Full-length human CXCR2 was obtained from Addgene (cat #66260, MA) and amplified by polymerase chain reaction. pCDH-521A lentiviral plasmids carrying CXCR2 were co-transfected with packaging plasmids into 293 FT cells using CaCl2, and supernatant was collected after 72 h of culture. A total of 5 × 106 NK cells were seeded with virus in each well of 48-well plates with complete medium containing 8 μg/ml Polybrene (hexadimethrine bromide, Sigma-Aldrich). The following day, viral supernatant was removed and replaced with growth medium. Four days later, transduced NK cells were collected for further analysis.
Vector or CXCR2-transduced NK cells (1.5 × 105 cells) were placed in 0.2 ml of complete medium in the upper chamber (5.0-μm pore) of a 24-well Transwell plate (Costar). Medium (1 mL) containing MIA PaCa-2 or primary tumor cells were placed in the lower chamber, and the plates were incubated for 4 h at 37°C. The number of cells in the lower chamber was manually counted. The percentage of CD3-FITC negative and CD56-APC positive NK cells in each well was quantified by FACSCanto II (BD Biosciences), and analyzed with FlowJo software (Tree Star).
Expansion of NK Cells
Expansion of NK cells was performed as described previously (29). Briefly, PBMCs, prepared from peripheral blood using Ficoll-Paque PLUS (GE Healthcare, Uppsala, Sweden), were co-cultured with gamma-irradiated (100 Gy) KL-1 and LCL feeder cell lines in RPMI 1640 medium supplemented with 10% FBS and recombinant human IL-2 (500 U/ml; rhIL-2, Proleukin; Novartis, Basel, Switzerland). Medium was changed every 3 days up to 6 days, and every 4 days up to 18 days, thereafter. Fresh IL-2 was added when medium was changed during the culture. On day 6, expanded NK cells were transferred to T25 or T75 flasks at a concentration of 0.25 × 106 cells/ml. The absolute number of NK cells was calculated by multiplying the total number of viable cells by the percentage of CD56+CD3− cells, measured by flow cytometry. Fold change was determined by dividing the number of viable NK cells present at the designated day of culture by the number of viable NK cells at the beginning of culture.
In vivo Tumor Challenges
Six to 9-week-old female NOD scid gamma (NSG) mice were purchased from Jackson laboratories, and maintained at Korea University (Seoul, Korea) animal facilities under specific pathogen-free conditions.

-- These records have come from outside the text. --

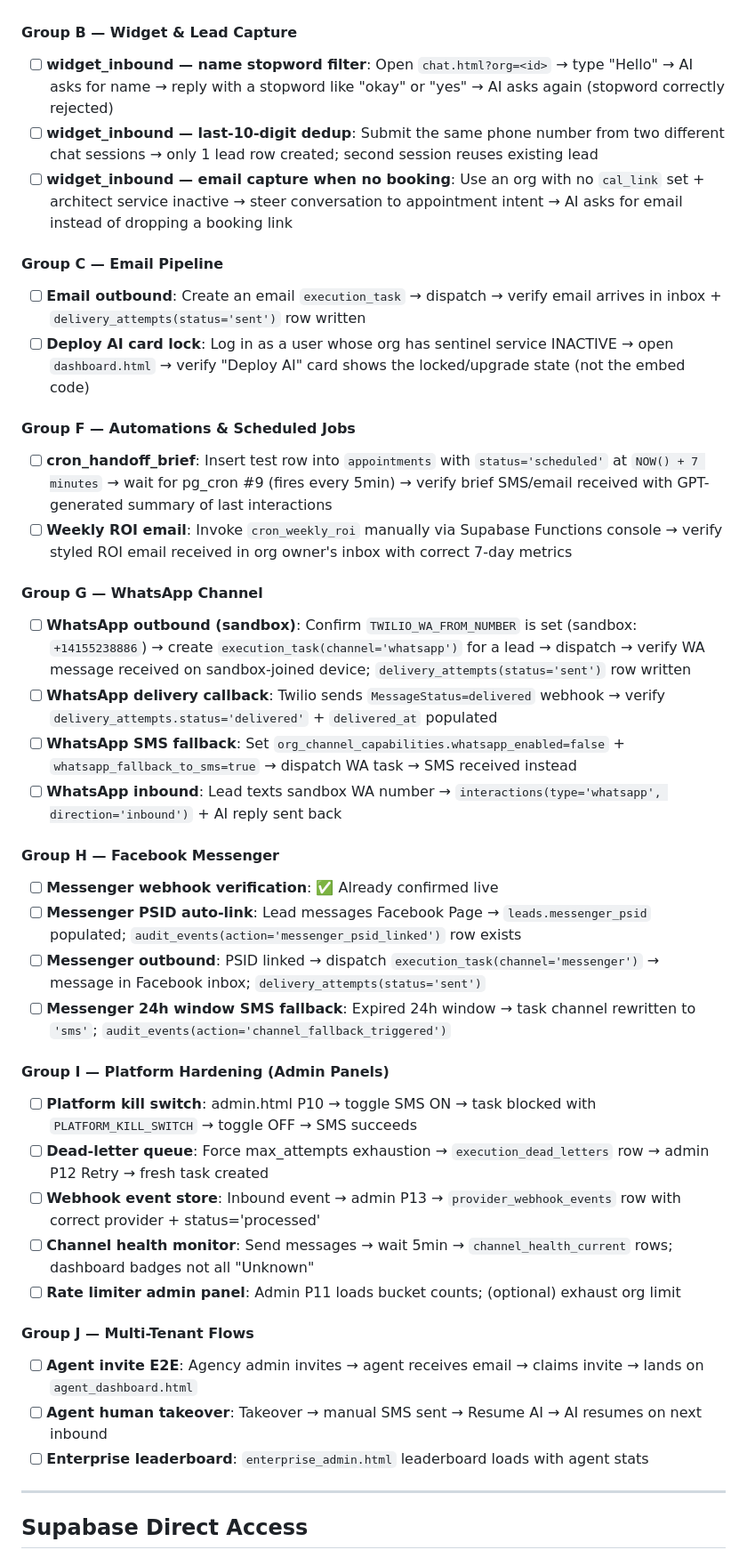
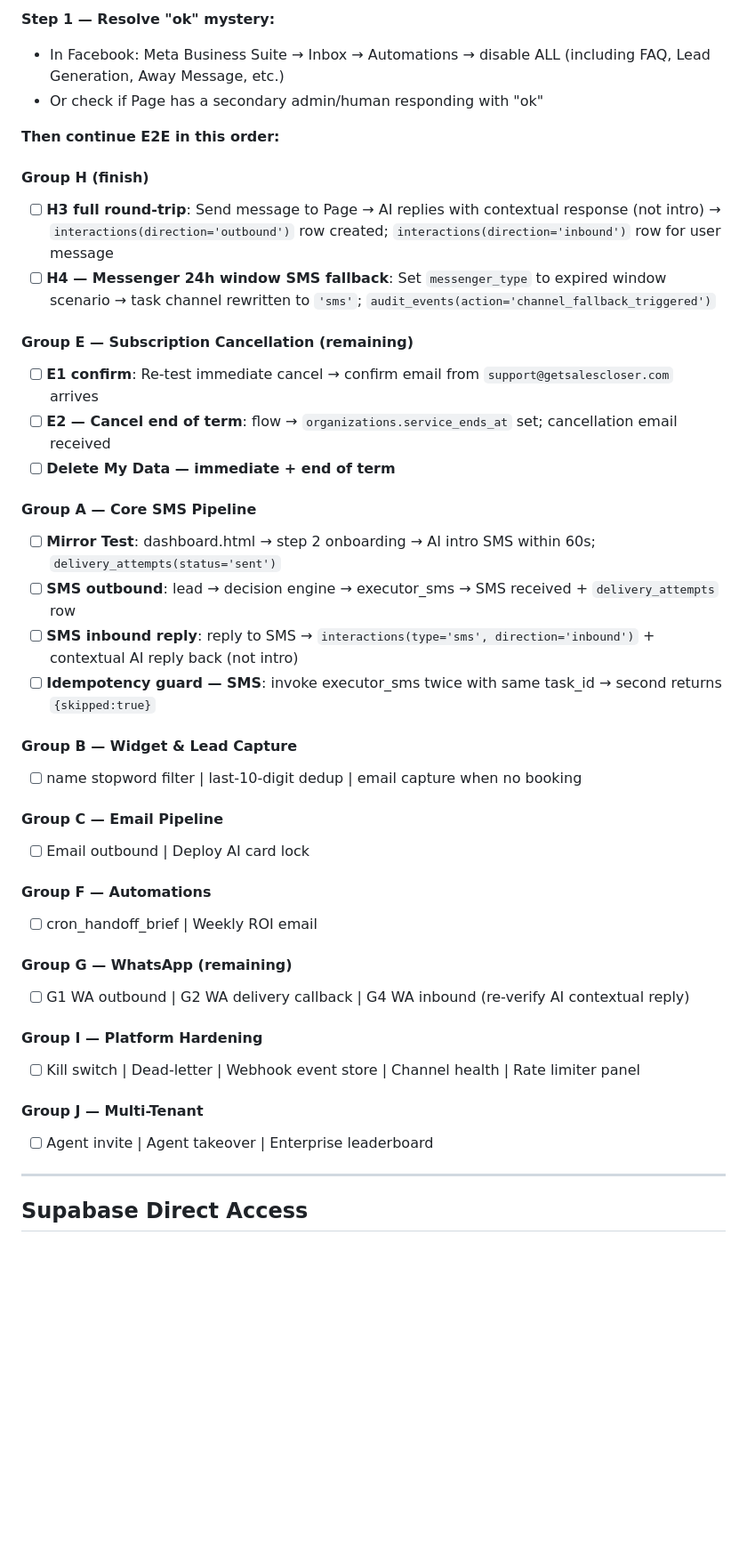
Before and after one commit to MrAnuragRaj/get-sales-closer, a Markdown page: CLAUDE.md, the part around one of its changes. Shown at 89% size. Rendered like a GitHub page; blank space fills up the shorter version.

Commit message:
Docs: update CLAUDE.md to Session 26 state
Co-Authored-By: Claude Sonnet 4.6 <noreply@anthropic.com>

```diff
--- a/CLAUDE.md
+++ b/CLAUDE.md
@@ -527,40 +572,41 @@ if (svc?.status !== 'active') window.location.href = 'billing.html?lock=sentinel
+**Step 1 — Resolve "ok" mystery:**
+- In Facebook: Meta Business Suite → Inbox → Automations → disable ALL (including FAQ, Lead Generation, Away Message, etc.)
+- Or check if Page has a secondary admin/human responding with "ok"
+
+**Then continue E2E in this order:**
+
+#### Group H (finish)
+- [ ] **H3 full round-trip**: Send message to Page → AI replies with contextual response (not intro) → `interactions(direction='outbound')` row created; `interactions(direction='inbound')` row for user message
+- [ ] **H4 — Messenger 24h window SMS fallback**: Set `messenger_type` to expired window scenario → task channel rewritten to `'sms'`; `audit_events(action='channel_fallback_triggered')`
+
+#### Group E — Subscription Cancellation (remaining)
+- [ ] **E1 confirm**: Re-test immediate cancel → confirm email from `support@getsalescloser.com` arrives
+- [ ] **E2 — Cancel end of term**: flow → `organizations.service_ends_at` set; cancellation email received
+- [ ] **Delete My Data — immediate + end of term**
+
+#### Group A — Core SMS Pipeline
+- [ ] **Mirror Test**: dashboard.html → step 2 onboarding → AI intro SMS within 60s; `delivery_attempts(status='sent')`
+- [ ] **SMS outbound**: lead → decision engine → executor_sms → SMS received + `delivery_attempts` row
+- [ ] **SMS inbound reply**: reply to SMS → `interactions(type='sms', direction='inbound')` + contextual AI reply back (not intro)
+- [ ] **Idempotency guard — SMS**: invoke executor_sms twice with same task_id → second returns `{skipped:true}`
 
 #### Group B — Widget & Lead Capture
-- [ ] **widget_inbound — name stopword filter**: Open `chat.html?org=<id>` → type "Hello" → AI asks for name → reply with a stopword like "okay" or "yes" → AI asks again (stopword correctly rejected)
-- [ ] **widget_inbound — last-10-digit dedup**: Submit the same phone number from two different chat sessions → only 1 lead row created; second session reuses existing lead
-- [ ] **widget_inbound — email capture when no booking**: Use an org with no `cal_link` set + architect service inactive → steer conversation to appointment intent → AI asks for email instead of dropping a booking link
+- [ ] name stopword filter | last-10-digit dedup | email capture when no booking
 
 #### Group C — Email Pipeline
-- [ ] **Email outbound**: Create an email `execution_task` → dispatch → verify email arrives in inbox + `delivery_attempts(status='sent')` row written
-- [ ] **Deploy AI card lock**: Log in as a user whose org has sentinel service INACTIVE → open `dashboard.html` → verify "Deploy AI" card shows the locked/upgrade state (not the embed code)
+- [ ] Email outbound | Deploy AI card lock
 
-#### Group F — Automations & Scheduled Jobs
-- [ ] **cron_handoff_brief**: Insert test row into `appointments` with `status='scheduled'` at `NOW() + 7 minutes` → wait for pg_cron #9 (fires every 5min) → verify brief SMS/email received with GPT-generated summary of last interactions
-- [ ] **Weekly ROI email**: Invoke `cron_weekly_roi` manually via Supabase Functions console → verify styled ROI email received in org owner's inbox with correct 7-day metrics
+#### Group F — Automations
+- [ ] cron_handoff_brief | Weekly ROI email
 
-#### Group G — WhatsApp Channel
-- [ ] **WhatsApp outbound (sandbox)**: Confirm `TWILIO_WA_FROM_NUMBER` is set (sandbox: `+14155238886`) → create `execution_task(channel='whatsapp')` for a lead → dispatch → verify WA message received on sandbox-joined device; `delivery_attempts(status='sent')` row written
-- [ ] **WhatsApp delivery callback**: Twilio sends `MessageStatus=delivered` webhook → verify `delivery_attempts.status='delivered'` + `delivered_at` populated
-- [ ] **WhatsApp SMS fallback**: Set `org_channel_capabilities.whatsapp_enabled=false` + `whatsapp_fallback_to_sms=true` → dispatch WA task → SMS received instead
-- [ ] **WhatsApp inbound**: Lead texts sandbox WA number → `interactions(type='whatsapp', direction='inbound')` + AI reply sent back
+#### Group G — WhatsApp (remaining)
+- [ ] G1 WA outbound | G2 WA delivery callback | G4 WA inbound (re-verify AI contextual reply)
 
-#### Group H — Facebook Messenger
-- [ ] **Messenger webhook verification**: ✅ Already confirmed live
-- [ ] **Messenger PSID auto-link**: Lead messages Facebook Page → `leads.messenger_psid` populated; `audit_events(action='messenger_psid_linked')` row exists
-- [ ] **Messenger outbound**: PSID linked → dispatch `execution_task(channel='messenger')` → message in Facebook inbox; `delivery_attempts(status='sent')`
-- [ ] **Messenger 24h window SMS fallback**: Expired 24h window → task channel rewritten to `'sms'`; `audit_events(action='channel_fallback_triggered')`
+#### Group I — Platform Hardening
+- [ ] Kill switch | Dead-letter | Webhook event store | Channel health | Rate limiter panel
 
-#### Group I — Platform Hardening (Admin Panels)
-- [ ] **Platform kill switch**: admin.html P10 → toggle SMS ON → task blocked with `PLATFORM_KILL_SWITCH` → toggle OFF → SMS succeeds
-- [ ] **Dead-letter queue**: Force max_attempts exhaustion → `execution_dead_letters` row → admin P12 Retry → fresh task created
-- [ ] **Webhook event store**: Inbound event → admin P13 → `provider_webhook_events` row with correct provider + status='processed'
-- [ ] **Channel health monitor**: Send messages → wait 5min → `channel_health_current` rows; dashboard badges not all "Unknown"
-- [ ] **Rate limiter admin panel**: Admin P11 loads bucket counts; (optional) exhaust org limit
-
-#### Group J — Multi-Tenant Flows
-- [ ] **Agent invite E2E**: Agency admin invites → agent receives email → claims invite → lands on `agent_dashboard.html`
-- [ ] **Agent human takeover**: Takeover → manual SMS sent → Resume AI → AI resumes on next inbound
-- [ ] **Enterprise leaderboard**: `enterprise_admin.html` leaderboard loads with agent stats
+#### Group J — Multi-Tenant
+- [ ] Agent invite | Agent takeover | Enterprise leaderboard
 
 ---
 
```
Also changed, not shown: other parts of CLAUDE.md (+58 -13 lines).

All animal experiments were performed in accordance with national and institutional guidelines (KOREA-2017-0066-C1). Approximately, 1 × 107 MIA PaCa-2 cells were subcutaneously injected into the right flank of NSG mice, followed by intravenous injection of 1 × 107 expanded NK cells, 10 days later, at days 7, 14, 21, 28, 35, 42, and 49. Tumor volumes were measured for up to 50 days following immunization.
Statistical analysis was performed using SPSS version 23.0 (IBM, Armonk, NY). Nominal and continuous variables were compared using the χ2 tests and Student's t test, respectively. Survival rates were calculated using the Kaplan-Meier method, and the log-rank test was used to analyze the differences. The survival time and disease-free time were calculated from the start of surgery. Variables that were statistically significant in univariate analysis were included in multivariate analysis using the Cox proportional hazards regression. Two-sided p values of <0.05 were considered significant. A two-tailed Student's t-test was used for statistical comparison of two groups, where indicated, and p-values (*p ≤ 0.05; **p < 0.01; ***p < 0.001) were taken as statistically significant.
NK Cells Are Present at a Very Low Frequency in Tumors Resected From Patients With PDAC
To examine the distribution of NK cells in patients with PDAC, we first analyzed the proportion of immune cells in PBMCs isolated from newly diagnosed patients undergoing resection surgery, and compared with that of healthy donors. Patient profiles describing gender, age, percentage of neoadjuvant therapy, primary tumor location, and TNM stage are listed in Table 1. Representative flow cytometry data with gating strategies (Figures S1, S2) and individual dot graphs (Figure 1A) indicate that patients with PDAC show broad ranges of CD56+CD3− NK cells (27.55 ± 14.8%) in PBMCs compared to healthy donors (HD); however, very little NK cells (0.34 ± 0.50%) were found within TILs of such patients. This was not likely due to the loss of surface NK markers, CD56, CD16, NKp46 during collagenase treatment of PDAC tumor specimen as NK cells isolated by Gentle MACs system also showed similar low frequency within tumor (Figure S3). The broad and relatively high percentages of NK cells in the patients' blood was likely associated with selective reduction of other lymphocytes, B, CD4, and CD8 T cells, leaving high frequency of NK cells in the blood. Indeed, our data demonstrate that the number of NK cells in the PDAC patients were not found to be significantly smaller than that of HD controls while over 50% of reduction of B, CD4 T, and CD8 T cells were reduced in the patients (Figure 1B, bottom).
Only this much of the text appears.